The City Council’s Public Safety, Fire & Criminal Justice Services and Technology committees held an oversight hearing today to examine first responder communication following the 10-year anniversary of Sept. 11th.
The committees chaired by Council Members Peter F. Vallone Jr., Elizabeth S. Crowley, and Fernando Cabrera heard testimony from Caswell Holloway, Deputy Mayor for Operations, NYPD Deputy Chief Charles Dowd; Commanding Officer of the Communications Division, FDNY Chief Robert Boyce; Chief of Communications, and DoITT Associate Commissioner Steve Hart for Wireless Technologies.
“The tragic events of Sept. 11th exposed a number of shortfalls in ways the NYPD, FDNY and EMS communicated with their members and with other agencies. Today’s hearing marked the third of its kind, where the Council examined the City’s most recent measures to improve first responder communication.
“Our city has made significant progress in first responder communication since Sept. 11th. We are much safer, and have clear goals for future improvement. However, new challenges continue to surface and older problems ranging from communication in subway tunnels to the lack of a backup 911 center still exist,” said Council Member Vallone.

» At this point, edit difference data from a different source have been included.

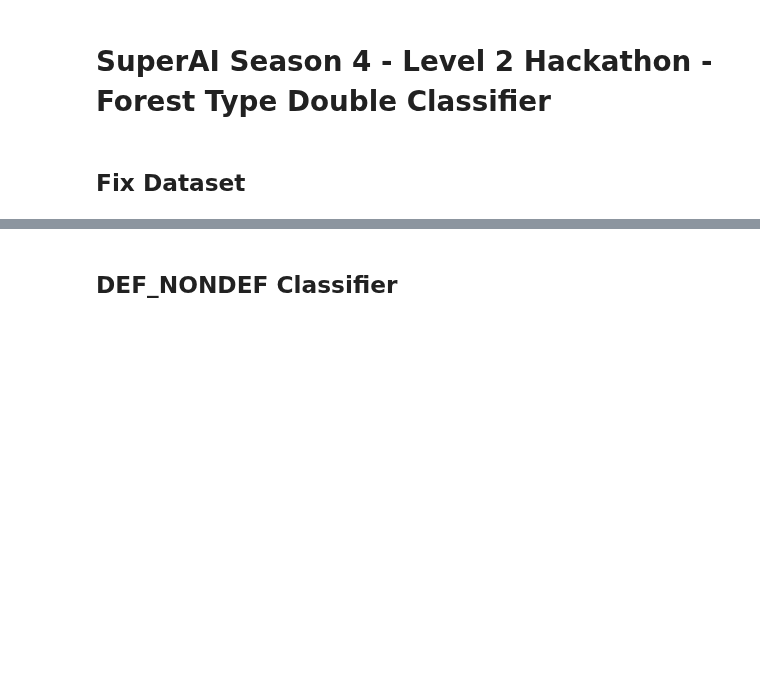
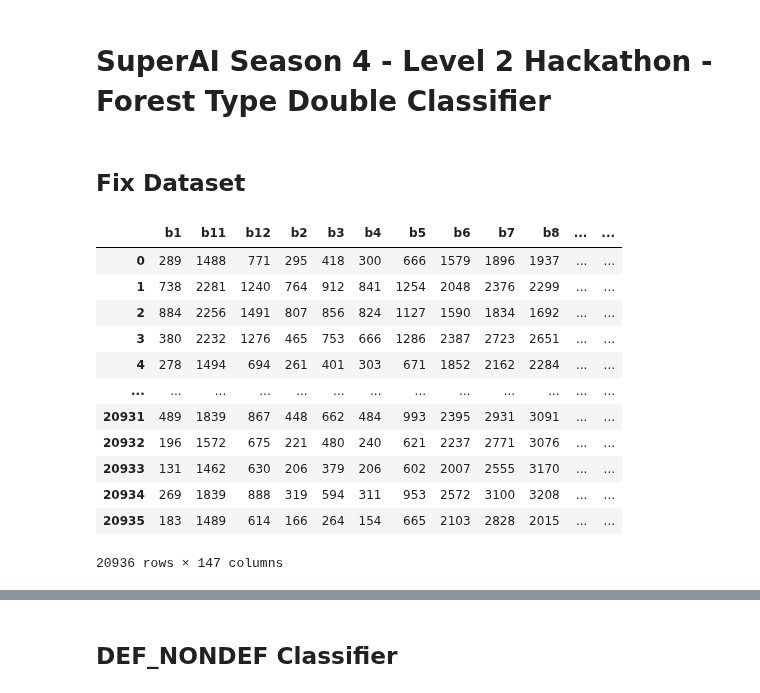
Before and after one commit to xHexlabx/SuperAI_SS4_Recap, a Jupyter notebook: SuperAI_SS4_Level_2/Hack_7_Forest_Type_Classification/Forest_Type_Double_Classifier_MLP.ipynb, the cells around one changed output, grey strips where cells are left out. Cells and saved outputs as stored; diff of their text form; code cells hidden in the pictures; blank space fills up the shorter version.

```diff
--- a/SuperAI_SS4_Level_2/Hack_7_Forest_Type_Classification/Forest_Type_Double_Classifier_MLP.ipynb
+++ b/SuperAI_SS4_Level_2/Hack_7_Forest_Type_Classification/Forest_Type_Double_Classifier_MLP.ipynb
@@ -40,7 +40,7 @@ smote = SMOTE(random_state = 42 , sampling_strategy= 'all')
 DEF_NONDEF_df = pd.read_csv('./datasets/DEF_NONDEF.csv' , index_col='id' )
 DEF_NONDEF_df , label_df  = smote.fit_resample(DEF_NONDEF_df.drop(columns=['nforest_type']) , DEF_NONDEF_df['nforest_type'])
 DEF_NONDEF_df = DEF_NONDEF_df.join(label_df)
-DEF_NONDEF_df = DEF_NONDEF_df.apply(add_features , axis = 1)
+# DEF_NONDEF_df = DEF_NONDEF_df.apply(add_features , axis = 1)
 # DEF_NONDEF_df = add_features_focus(DEF_NONDEF_df)
 
 DEF_NONDEF_df.sort_index().to_csv('./datasets/fix_DEF_NONDEF.csv' , index_label='id')
@@ -48,8 +48,24 @@ DEF_NONDEF_df.sort_index().to_csv('./datasets/fix_DEF_NONDEF.csv' , index_label=
 MDF_DDF_df = pd.read_csv('./datasets/MDF_DDF.csv' , index_col='id')
 MDF_DDF_df , label_df  = smote.fit_resample(MDF_DDF_df.drop(columns=['nforest_type']) , MDF_DDF_df['nforest_type'])
 MDF_DDF_df = MDF_DDF_df.join(label_df)
-MDF_DDF_df = MDF_DDF_df.apply(add_features , axis = 1)
+# MDF_DDF_df = MDF_DDF_df.apply(add_features , axis = 1)
 
 # MDF_DDF_df = add_features_focus(MDF_DDF_df)
 
 MDF_DDF_df.sort_index().to_csv('./datasets/fix_MDF_DDF.csv' , index_label='id')
+# %%
+DEF_NONDEF_df
+# %% [output]
+|  | b1 | b11 | b12 | b2 | b3 | b4 | b5 | b6 | b7 | b8 | ... | ... |
+| 0 | 289 | 1488 | 771 | 295 | 418 | 300 | 666 | 1579 | 1896 | 1937 | ... | ... |
+| 1 | 738 | 2281 | 1240 | 764 | 912 | 841 | 1254 | 2048 | 2376 | 2299 | ... | ... |
+| 2 | 884 | 2256 | 1491 | 807 | 856 | 824 | 1127 | 1590 | 1834 | 1692 | ... | ... |
+| 3 | 380 | 2232 | 1276 | 465 | 753 | 666 | 1286 | 2387 | 2723 | 2651 | ... | ... |
+| 4 | 278 | 1494 | 694 | 261 | 401 | 303 | 671 | 1852 | 2162 | 2284 | ... | ... |
+| ... | ... | ... | ... | ... | ... | ... | ... | ... | ... | ... | ... | ... |
+| 20931 | 489 | 1839 | 867 | 448 | 662 | 484 | 993 | 2395 | 2931 | 3091 | ... | ... |
+| 20932 | 196 | 1572 | 675 | 221 | 480 | 240 | 621 | 2237 | 2771 | 3076 | ... | ... |
+| 20933 | 131 | 1462 | 630 | 206 | 379 | 206 | 602 | 2007 | 2555 | 3170 | ... | ... |
+| 20934 | 269 | 1839 | 888 | 319 | 594 | 311 | 953 | 2572 | 3100 | 3208 | ... | ... |
+| 20935 | 183 | 1489 | 614 | 166 | 264 | 154 | 665 | 2103 | 2828 | 2015 | ... | ... |
+20936 rows × 147 columns
```
Also changed, not shown: parts of 15 cells of this notebook, 4 other files.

Council Member Elizabeth S. Crowley said, “Our City- particularly our subway system, tunnels and landmarked high-rises remain top targets for terrorists. The mayor’s administration needs to make sure that our emergency responders are able to effectively communicate in these high risk target areas. Today’s hearing showed that the administration still has work to do in these areas where radio system failure causes problems in communication.”
Council Member Elizabeth S. Crowley specifically addressed two specific communications-related concerns that seemed to present major operational gaps:
Communication technology in the City’s subway systems and in high-rise buildings both lacked sufficient radio coverage for NYPD and FDNY responders to efficiently relay messages to remote command centers. According to Deputy Mayor Caswell Holloway, there are reported dead spots within the New York City subway system that occasionally cause disturbances in communication. The NYPD has yet to officially update from “Very-High Frequency” radios to “Ultra-High Frequency” radios. While the FDNY made the switch to UHF radios in 2009, police officers still operate on a different frequency, causing a discrepancy in communication.
Council Member Elizabeth Crowley is also concerned by reports, as of 2006, that show difficulties in communicating between high-rise buildings and remote command centers. Despite a great deal of technological progress in the past ten years, the FDNY still faces significant barriers establishing a line of communication between firefighters and command centers in buildings higher than 75 feet. Council Member Elizabeth Crowley concluded that she and Deputy Mayor Holloway must meet with the appropriate leaders to analyze data and discuss the possibility of installing more solid radio infrastructure systems within buildings throughout the city.
Council Member Vallone pointed to the following areas in need of improvement:
New York City Wireless Information Network (NYCWiN), launched in 2006 and touted as a state-of-the-art tool meant to improve public safety communication. NYCWiN has not met some of its most basic initial goals such as allowing police officers to access photos of suspects from patrol cars, or the ability for the FDNY to download building floor plans when responding to a fire. It is currently deployed in 1200 patrol cars, and gives police officers access to broadband-speed data, scan drivers licenses, and access multiple databases. The FDNY uses NYCWiN to share video from emergencies with its Operations Center. Other projects are in development and are being tested in pilot programs.
Citywide Incident Management System (CIMS) requires the co-located, unified command when multiple City agencies respond to an incident. Deputy Mayor Holloway said this is “perhaps the most important operation change that the City has made since that terrible day.”
Council Member Vallone cited concerns from members of both the NYPD and FDNY, who said on some occasions commanding officers of the respective agencies continue to use separate command centers and do not communicate within the incident command structure. As evidence, members of the FDNY said that NYPD commanding officers continue to call fire dispatches for updates and information from emergencies instead of collecting direct information from command centers.
The Committees also examined a City Council resolution sponsored by Vallone in support of S. 911, the Public Safety Spectrum and Wireless Act, that would allow for a national broadband system, and enable first responders across the country to share information in real time. The Administration is highly supportive of this measure.